Title: The effects of multi-walled carbon nanotubes on soil microbial community functional and structural diversity

item SHRESTHA, BABINA - Texas Tech University
item Acosta-Martinez, Veronica
item COX, STEPHEN - Texas Tech University
item CANAS, JACLYN - Texas Tech University

Submitted to: ASA-CSSA-SSSA Annual Meeting Abstracts
Publication Type: Abstract Only
Publication Acceptance Date: 10/16/2011
Publication Date: 10/19/2011
Citation: Shrestha, B., Acosta Martinez, V., Cox, S., Canas, J. 2011. The effects of multi-walled carbon nanotubes on soil microbial community functional and structural diversity[abstract]. American Society of Agronomy, Crop Science Society of America, Soil Science Society of America Annual Meeting.
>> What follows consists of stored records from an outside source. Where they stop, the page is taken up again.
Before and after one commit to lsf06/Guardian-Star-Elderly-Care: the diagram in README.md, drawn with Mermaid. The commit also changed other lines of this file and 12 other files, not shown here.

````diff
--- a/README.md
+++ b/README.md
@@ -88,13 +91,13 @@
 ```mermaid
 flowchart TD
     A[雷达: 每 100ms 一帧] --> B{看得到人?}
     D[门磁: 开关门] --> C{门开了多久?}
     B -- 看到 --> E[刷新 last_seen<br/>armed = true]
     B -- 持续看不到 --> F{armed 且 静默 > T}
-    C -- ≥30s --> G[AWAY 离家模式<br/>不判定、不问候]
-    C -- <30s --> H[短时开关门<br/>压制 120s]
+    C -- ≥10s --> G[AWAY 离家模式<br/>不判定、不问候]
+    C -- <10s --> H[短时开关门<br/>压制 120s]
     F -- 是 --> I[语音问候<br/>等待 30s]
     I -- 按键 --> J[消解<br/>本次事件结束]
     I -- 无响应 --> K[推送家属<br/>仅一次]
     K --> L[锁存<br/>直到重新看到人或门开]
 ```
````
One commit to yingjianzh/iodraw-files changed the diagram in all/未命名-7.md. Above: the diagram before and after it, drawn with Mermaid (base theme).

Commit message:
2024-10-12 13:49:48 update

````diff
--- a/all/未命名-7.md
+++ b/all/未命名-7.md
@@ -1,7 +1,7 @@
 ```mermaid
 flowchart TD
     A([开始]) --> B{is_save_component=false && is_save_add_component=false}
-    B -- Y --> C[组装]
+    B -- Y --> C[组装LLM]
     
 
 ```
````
October 16-19, 2011, San Antonio, Texas.

Interpretive Summary:

Technical Abstract: Applications of nanomaterials, including carbon nanotubes (CNTs), are increasing; however, their impact on the environment is still not well understood. A semi-arid soil was treated with multi-walled carbon nanotubes (MWCNTs) at four different concentrations (10-10000 mgMWCNTs kg-1soil), and incubated with a control (soil only) for 90 d. Soil-basal respiration, enzymatic activities and microbial community structure were evaluated. There was no significant difference in soil basal respiration among the different treatments. Acid phosphatase activities were affected after 28 d, but no significant effects were observed on ß-glucosidase and ß-glucosaminidase activities. Application of 10000 mgMWCNTs kg-1soil lowered acid phosphatase and ß-glucosidase activity by 25% and 7% after 28 d. However, ß-glucosidase and ß-glucosamidase activities were increased by 22% and 15 % in the 10000 mgMWCNTs kg-1soil after 90 d. No significant effects were observed in the acid phosphatase activities in 10000 mgMWCNTs kg-1soil after 90 d. Dehydrogenase activities were not affected in 10-, 100- and 1000 mgMWCNTs kg-1soil after both 28 and 90 d. However, the activity was lowered by more than 8 folds in the 10000 mgMWCNTs kg-1soil. Separate tests demonstrated an interference of the MWCNTs (=10000 mg kg-1soil) with the measurement of dehydrogenase activity by affecting absorbance of a color product. Total microbial and fungal biomass, determined with the sum of fatty acids methyl esters (FAMEs), were increased by 27% and 44% in the 10000 mgMWCNTs kg-1soil after 90 d. Principal component analysis of FAME profiles for both 28 and 90 d samples showed separation of 10000 mgMWCNTs kg-1soil from the control along principal component 1 (89% and 90% of variance). This study suggests the presence of MWCNTs may cause shifts in soil microbial community structure and soil enzyme activities. However, an extensive study is required with evaluation of other components of soil ecosystems to support the preliminary results.